AquaMEPHYTON, Konakion, Mephyton, Phylloquinone
Classifications: hormones and synthetic substitutes; vitamin; antidote
Pregnancy Category: C


5 mg tablets; 2 mg/mL, 10 mg/mL injection


Fat-soluble naphthoquinone derivative chemically identical to and with similar activity as naturally occurring vitamin K. Vitamin K is essential for hepatic biosynthesis of blood clotting Factors II, VII, IX, and X.

Therapeutic Effects

Promotes liver synthesis of clotting factors by unknown mechanism. Does not reverse anticoagulant action of heparin. Reportedly demonstrates wide margin of safety when used in newborns.


Drug of choice as antidote for overdosage of coumarin and indandione oral anticoagulants. Also reverses hypoprothrombinemia secondary to administration of oral antibiotics, quinidine, quinine, salicylates, sulfonamides, excessive vitamin A, and secondary to inadequate absorption and synthesis of vitamin K (as in obstructive jaundice, biliary fistula, ulcerative colitis, intestinal resection, prolonged hyperalimentation). Also prophylaxis of and therapy for neonatal hemorrhagic disease.

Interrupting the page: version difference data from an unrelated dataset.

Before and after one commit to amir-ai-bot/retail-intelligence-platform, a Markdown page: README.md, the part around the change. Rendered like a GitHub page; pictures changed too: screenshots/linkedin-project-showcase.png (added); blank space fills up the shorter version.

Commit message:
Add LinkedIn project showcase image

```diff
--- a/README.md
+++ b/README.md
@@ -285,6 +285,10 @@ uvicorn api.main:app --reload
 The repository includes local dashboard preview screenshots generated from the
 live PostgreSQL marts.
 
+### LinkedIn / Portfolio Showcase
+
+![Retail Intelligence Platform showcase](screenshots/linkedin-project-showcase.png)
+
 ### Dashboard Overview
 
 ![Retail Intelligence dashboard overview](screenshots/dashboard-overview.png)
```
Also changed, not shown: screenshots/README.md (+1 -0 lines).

Hypersensitivity to AquaMEPHYTON; severe liver disease.

Cautious Use

Pregnancy (category C); lactation. Effect on fertility and teratogenic potential is not known.

Route & Dosage

Anticoagulant Overdose
Adult: PO/SC/IM 2.5–10 mg; rarely up to 50 mg/d, may repeat parenteral dose after 6–8 h if needed or PO dose after 12–24 h IV Emergency only: 10–15 mg at a rate of 1 mg/min, may be repeated in 4 h if bleeding continues

Hemorrhagic Disease of Newborns
Infant: IM/SC 0.5–1 mg immediately after delivery, may repeat in 6–8 h if necessary

Other Prothrombin Deficiencies
Adult: IM/SC 2–25 mg
Child: IM/SC 5–10 mg
Infant: IM/SC 1 mg



Note: Konakion, which contains a phenol preservative, is intended ONLY for IM use. AquaMEPHYTON may be given SC, IM, or IV as prescribed.

  • Note: Reserve IV route only for emergencies.

PREPARE: Direct: Dilute a single dose in 10 mL D5W, NS, or D5/NS.  

ADMINISTER: Direct: Give solution immediately after dilution at a rate not to exceed 1 mg/min.  

INCOMPATIBILITIES Solution/additive: Ranitidine Y-site: Dobutamine.

  • Protect infusion solution from light by wrapping container with aluminum foil or other opaque material.
  • Discard unused solution and contents in open ampul.

Adverse Effects (1%)

Body as a Whole: Hypersensitivity or anaphylaxis-like reaction: facial flushing, cramp-like pains, convulsive movements, chills, fever, diaphoresis, weakness, dizziness, shock, cardiac arrest. CNS: Headache (after oral dose), brain damage, death. GI: Gastric upset. Hematologic: Paradoxic hypoprothrombinemia (patients with severe liver disease), severe hemolytic anemia. Metabolic: Hyperbilirubinemia, kernicterus. Respiratory: Bronchospasm, dyspnea, sensation of chest constriction, respiratory arrest. Skin: Pain at injection site, hematoma, and nodule formation, erythematous skin eruptions (with repeated injections). Special Senses: Peculiar taste sensation.

Diagnostic Test Interference

Falsely elevated urine steroids (by modifications of Reddy, Jenkins, Thorn procedure).


Drug: Antagonizes effects of warfarin, cholestyramine, colestipol, mineral oil decrease absorption of oral phytonadione.


Absorption: Readily absorbed from intestinal lymph only if bile is present. Onset: 6–12 h PO; 1–2 h IM/SC; 15 min IV. Peak: Hemorrhage usually controlled within 3–8 h; normal prothrombin time may be obtained in 12–14 h after administration. Distribution: Concentrates briefly in liver after absorption; crosses placenta; distributed into breast milk. Metabolism: Rapidly metabolized in liver. Elimination: Excreted in urine and bile.

Nursing Implications

Assessment & Drug Effects

Patient & Family Education

Common adverse effects in italic, life-threatening effects underlined; generic names in bold; classifications in SMALL CAPS; Canadian drug name; Prototype drug